Abbott Laboratories scored a legal victory in federal court in Minnesota last week when a judge ruled the company is not liable to third-party payers who paid hundreds of millions of dollars to implant, monitor and remove defective St. Jude Medical heart defibrillators in which the battery could die without warning.
U.S. District Judge David Doty ruled on Thursday that federal law will not allow a lawsuit to proceed against Abbott and St. Jude Medical, which Abbott acquired in 2017. Doty ruled Thursday that the lawsuit against Abbott violated a sweeping federal prohibition on product-liability litigation against makers of high-risk medical devices known as "pre-emption."
Because of past court decisions on pre-emption, Doty said he was required to dismiss the case, which was filed in federal court in Minnesota by an Alaska-based health and welfare fund for union workers called the ASEA/AFSCME Local 52 Health Benefits Trust. (The same case was previously filed in federal court in Illinois but was dismissed for jurisdictional reasons.)
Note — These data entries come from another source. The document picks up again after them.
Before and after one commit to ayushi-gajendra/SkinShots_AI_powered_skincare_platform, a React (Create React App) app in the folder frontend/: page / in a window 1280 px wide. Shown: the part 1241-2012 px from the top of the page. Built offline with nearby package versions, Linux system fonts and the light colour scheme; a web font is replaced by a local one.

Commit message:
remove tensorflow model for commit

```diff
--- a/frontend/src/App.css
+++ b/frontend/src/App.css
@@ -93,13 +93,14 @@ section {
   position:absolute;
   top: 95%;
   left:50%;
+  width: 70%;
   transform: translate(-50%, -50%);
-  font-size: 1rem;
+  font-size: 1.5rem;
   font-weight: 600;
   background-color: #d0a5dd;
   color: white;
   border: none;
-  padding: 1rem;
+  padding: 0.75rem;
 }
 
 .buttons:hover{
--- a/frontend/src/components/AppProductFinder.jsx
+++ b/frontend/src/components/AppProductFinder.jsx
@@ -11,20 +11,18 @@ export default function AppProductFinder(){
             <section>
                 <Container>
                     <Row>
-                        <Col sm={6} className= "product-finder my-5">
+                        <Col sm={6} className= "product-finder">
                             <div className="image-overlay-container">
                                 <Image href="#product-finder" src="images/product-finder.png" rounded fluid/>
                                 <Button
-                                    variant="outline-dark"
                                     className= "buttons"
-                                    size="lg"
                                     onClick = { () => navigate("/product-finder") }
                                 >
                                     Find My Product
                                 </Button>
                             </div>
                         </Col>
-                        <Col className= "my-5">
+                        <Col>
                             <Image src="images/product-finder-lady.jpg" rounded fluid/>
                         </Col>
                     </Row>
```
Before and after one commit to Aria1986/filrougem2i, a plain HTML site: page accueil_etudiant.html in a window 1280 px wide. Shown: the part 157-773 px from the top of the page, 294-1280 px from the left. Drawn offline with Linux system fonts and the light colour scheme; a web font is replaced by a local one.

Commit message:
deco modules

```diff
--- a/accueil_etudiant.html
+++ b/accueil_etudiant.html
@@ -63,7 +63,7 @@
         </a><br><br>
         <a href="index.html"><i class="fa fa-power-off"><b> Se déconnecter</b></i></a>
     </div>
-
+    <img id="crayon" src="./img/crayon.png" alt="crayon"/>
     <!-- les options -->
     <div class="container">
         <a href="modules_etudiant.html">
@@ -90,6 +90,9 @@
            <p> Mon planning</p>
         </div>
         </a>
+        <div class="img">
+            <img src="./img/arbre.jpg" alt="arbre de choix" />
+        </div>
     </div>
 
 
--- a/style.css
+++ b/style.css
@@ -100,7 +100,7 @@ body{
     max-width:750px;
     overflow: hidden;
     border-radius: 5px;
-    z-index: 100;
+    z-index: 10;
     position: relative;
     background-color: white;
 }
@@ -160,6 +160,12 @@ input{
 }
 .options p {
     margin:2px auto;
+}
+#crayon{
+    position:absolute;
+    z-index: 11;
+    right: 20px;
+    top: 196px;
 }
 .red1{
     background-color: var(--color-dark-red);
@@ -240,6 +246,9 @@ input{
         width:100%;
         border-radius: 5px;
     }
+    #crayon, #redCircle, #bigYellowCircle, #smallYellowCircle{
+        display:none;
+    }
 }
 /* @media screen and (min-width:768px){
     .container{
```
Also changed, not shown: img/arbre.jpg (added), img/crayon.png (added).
No decision has been made about whether to appeal Doty's decision to dismiss the case with prejudice from the Minnesota federal court, said Karl Cambronne, a Minneapolis-based lawyer for the union's third-party health benefits group. Although the case was styled as a potential nationwide class-action, no ruling was made on whether it is eligible for class-action status.
At issue in the case are more than 250,000 St. Jude Medical implantable heart defibrillators of various makes and models sold in the U.S. between 2011 and 2016 that were recalled in October 2016. (The full list of affected Fortify, Unify and Quadra devices is available on the FDA website.)
Before being acquired by Abbott, St. Jude officials publicly acknowledged that they had detected a short-circuiting problem in certain defibrillator batteries and recalled the devices. The recall applied to devices that St. Jude sold between May 2015 and October 2016, even though the battery design was changed after May 2015 to avoid the short-circuiting problem. St. Jude officials publicly acknowledged that older devices continued to be implanted even after the design was changed.
The lawsuit from the ASEA trust said St. Jude officials should have known about the battery problem as early as 2011, but St. Jude officials at the time "ignored and concealed it."
Specifically, the lawsuit claimed that between 2011 and 2014, St. Jude officials analyzed 42 reports of premature battery depletion but ignored the evidence they generated and instead concluded the cause of the issue "could not be determined." Even after Aug. 27, 2014, when St. Jude received evidence that premature battery failure had led to a patient death, the company claimed the cause of the problem could not be determined.
But the situation could not withstand the scrutiny that comes with an acquisition, the lawsuit said. According to the complaint, Abbott's announcement in April 2016 that it intended to acquire St. Jude triggered a deep "due diligence" review of St. Jude's products. That led to a new investigation of premature battery depletion in May 2016 that included all past complaints and also examined the question of whether batteries could fail without setting off a notification for the patient, the lawsuit said.
It was that review that led St. Jude in August 2016 to do a field recall of the defective devices, the lawsuit said. The recall notice went out in October 2016 and was later classified by the Food and Drug Administration as a Class 1 recall, which means exposure to the product can lead to adverse health problems including death. The FDA did not recommend all devices be immediately removed, but it did recommend not implanting any more of the affected devices. Abbott acquired St. Jude the following January.
The ASEA trust filed its lawsuit under state and federal law to recover money it paid for implanting and removing defective devices, plus any costs for medical monitoring of patients.
However, Abbott's attorneys argued that the claim was nothing more than an attempt to convert a regulatory problem into a personal liability, which goes against the concept of pre-emption.
"At its core, the complaint seeks civil liability for alleged regulatory violations. Federal pre-emption does not allow this. Only the FDA may enforce its regulations, and state law claims must yield if [like here] they create obligations or requirements that differ from or add to federal requirements," Abbott's attorneys wrote in legal filings, using parentheses in their original text.
Doty ruled Thursday that Abbott was correct, based on similar cases that were decided in other device makers' favor in the same jurisdiction.
"Thus, under [three precedent cases], the court is constrained to conclude that plaintiff's claims are preempted," Doty wrote. "As a result, the court must dismiss the case."